Thousands of events canceled

Unfortunately, due to the infectious nature of COVID-19, the public fundraising events on which nonprofit organizations heavily rely have dried up completely. With many Americans unable to work and focused on keeping their families safe, charitable contributions have dramatically declined.

Ducks Unlimited has already canceled or postponed more than 2,000 events across the country, resulting in an estimated loss of nearly $21 million in revenue. When our communities need them the most, furloughs, drastic budget cuts and layoffs are sadly becoming a growing part of the new reality for most nonprofit organizations around the country.

In this new and unavoidable reality, nonprofit organizations are in a fight for survival. If we’re to continue to rely on the many services charitable organizations provide to our communities, we need to help them win this fight.

Bipartisan proposal offers lifeline

Fortunately, Rep. Seth Moulton, D-Mass., and Rep. Brian Fitzpatrick, R-Penn., are offering one bipartisan solution — the Save our Organizations that Serve Act. This bill provides the same relief to many nonprofits that other businesses are already receiving by expanding eligibility for nonprofits to receive forgivable loans to help make payroll and pay operating expenses.

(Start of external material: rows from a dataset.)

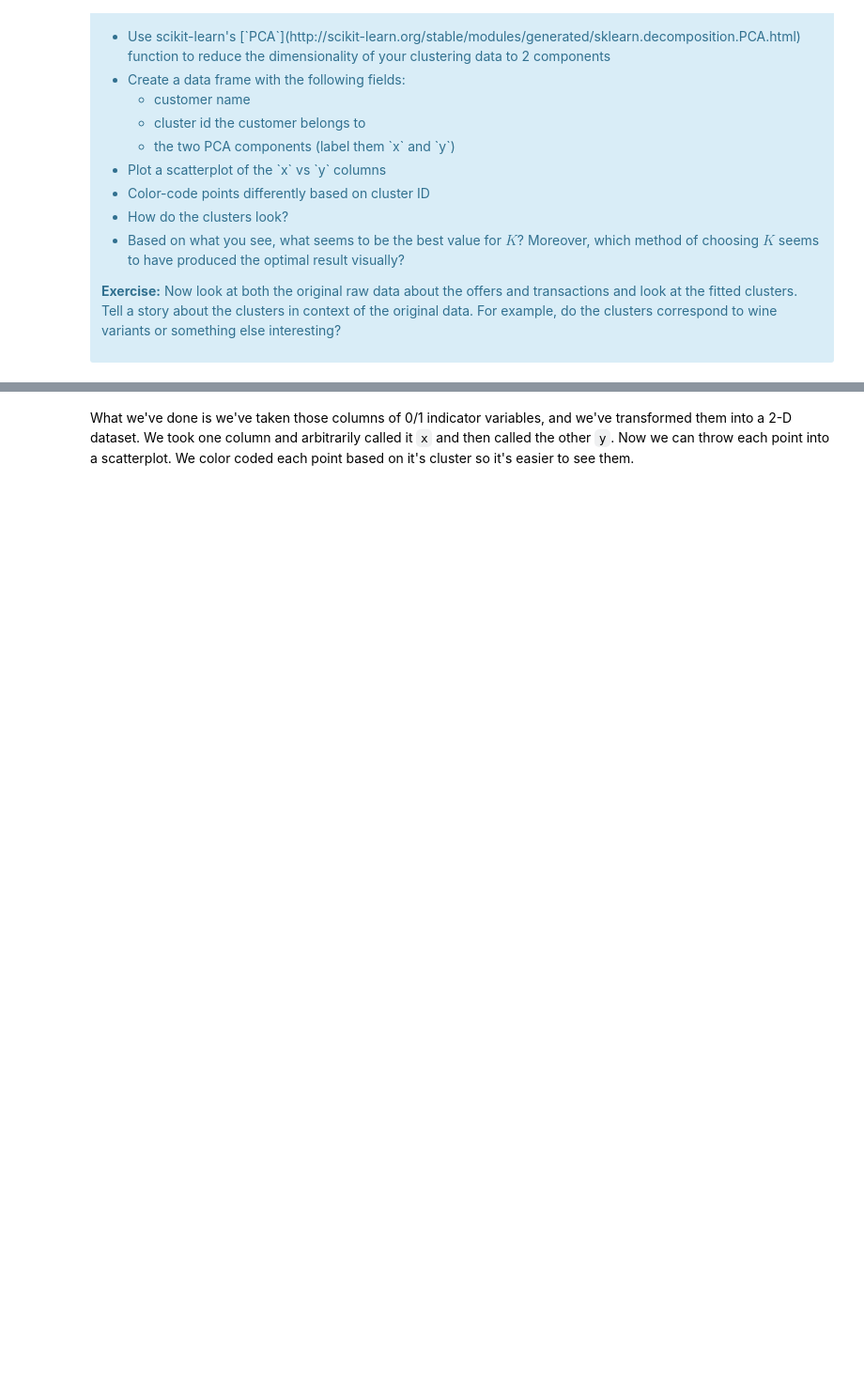
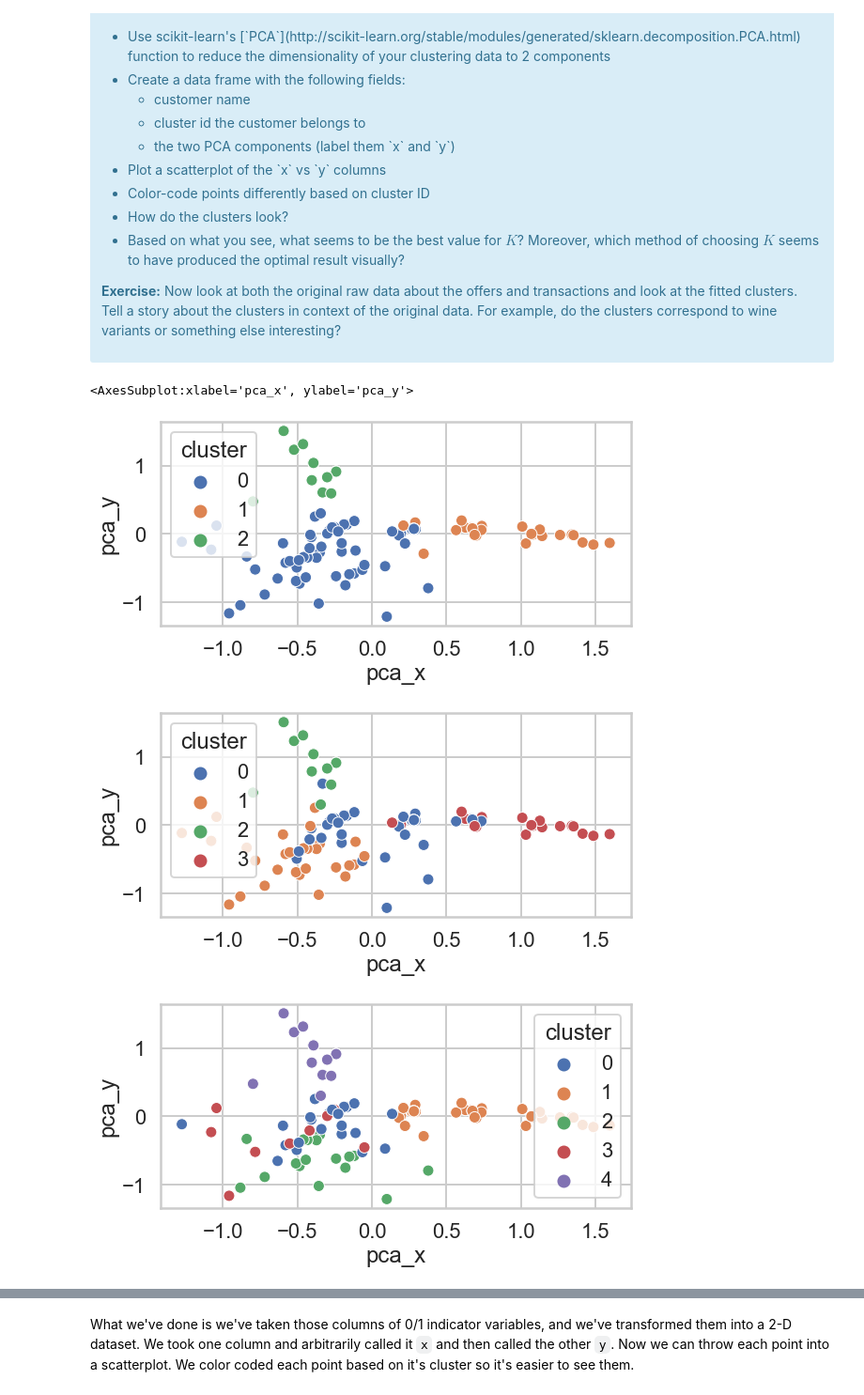
Before and after one commit to charsh12/DS-Career-Track, a Jupyter notebook: Unit 15/Case Study/Clustering_Case_Study/Clustering Case Study - Customer Segmentation with K-Means - Tier 3.ipynb, the cells around one changed output, grey strips where cells are left out. Shown at 94% size. Drawn from its saved outputs; the diff is of its cells as text; code cells hidden in the pictures; blank space fills up the shorter version.

```diff
--- a/Unit 15/Case Study/Clustering_Case_Study/Clustering Case Study - Customer Segmentation with K-Means - Tier 3.ipynb
+++ b/Unit 15/Case Study/Clustering_Case_Study/Clustering Case Study - Customer Segmentation with K-Means - Tier 3.ipynb
@@ -302,0 +392,44 @@ This is only one use of PCA for dimension reduction. We can also use PCA when we
+# %%
+from sklearn.decomposition import PCA
+pca = PCA(n_components = 2)
+df_pca3["pca_x"] = pca.fit_transform(x_cols)[:,0]
+df_pca3["pca_y"] = pca.fit_transform(x_cols)[:,1]
+
+df_pca4["pca_x"] = pca.fit_transform(x_cols)[:,0]
+df_pca4["pca_y"] = pca.fit_transform(x_cols)[:,1]
+
+df_pca5["pca_x"] = pca.fit_transform(x_cols)[:,0]
+df_pca5["pca_y"] = pca.fit_transform(x_cols)[:,1]
+
+df_pca6["pca_x"] = pca.fit_transform(x_cols)[:,0]
+df_pca6["pca_y"] = pca.fit_transform(x_cols)[:,1]
+
+df_pca7["pca_x"] = pca.fit_transform(x_cols)[:,0]
+df_pca7["pca_y"] = pca.fit_transform(x_cols)[:,1]
+
+df_pca8["pca_x"] = pca.fit_transform(x_cols)[:,0]
+df_pca8["pca_y"] = pca.fit_transform(x_cols)[:,1]
+# df_pca[["customer_name", "cluster", "pca_x", "pca_y"]].head()
+# %%
+fig, ax = plt.subplots(1,1, figsize=(8,4))
+sns.scatterplot(x="pca_x", y="pca_y", data=df_pca3, hue="cluster", palette="deep", ax=ax)
+
+fig, ax = plt.subplots(1,1, figsize=(8,4))
+sns.scatterplot(x="pca_x", y="pca_y", data=df_pca4, hue="cluster", palette="deep", ax=ax)
+
+fig, ax = plt.subplots(1,1, figsize=(8,4))
+sns.scatterplot(x="pca_x", y="pca_y", data=df_pca5, hue="cluster", palette="deep", ax=ax)
+
+fig, ax = plt.subplots(1,1, figsize=(8,4))
+sns.scatterplot(x="pca_x", y="pca_y", data=df_pca6, hue="cluster", palette="deep", ax=ax)
+
+fig, ax = plt.subplots(1,1, figsize=(8,4))
+sns.scatterplot(x="pca_x", y="pca_y", data=df_pca7, hue="cluster", palette="deep", ax=ax)
+
+fig, ax = plt.subplots(1,1, figsize=(8,4))
+sns.scatterplot(x="pca_x", y="pca_y", data=df_pca8, hue="cluster", palette="deep", ax=ax)
+# %% [output]
+<AxesSubplot:xlabel='pca_x', ylabel='pca_y'>
+[figure, added]
+[figure, added]
+[figure, added]
```
Also changed, not shown: parts of 15 cells of this notebook.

This measure could enable many nonprofits to retain hundreds of hardworking and knowledgeable employees whose jobs are severely threatened during this crisis. These employees are on the front lines providing critical infrastructure for agriculture and caring for the most vulnerable among us. More effective relief for nonprofits must be included in any future stimulus package negotiated by congressional leaders in Washington.

A wood duck in a lake in Odessa, Florida, on April8, 2020.

Every member of Congress should show their support for America’s nonprofit organizations and the millions of people they represent.

Promisingly, Sen. Angus King, I-Maine, and Sen. James Lankford, R-Okla., are leading a similar effort to build support for nonprofits among their colleagues in the Senate.

Nonprofit organizations like Ducks Unlimited, Goodwill, the YMCA and the American Cancer Society are a vital component to a healthy American economy. As we continue to weather this unforeseen storm of financial and economic hardship and uncertainty, we must ensure that these important charitable organizations remain part of our new reality — whatever that may be.

Rogers Hoyt Jr. is president of Ducks Unlimited, Inc.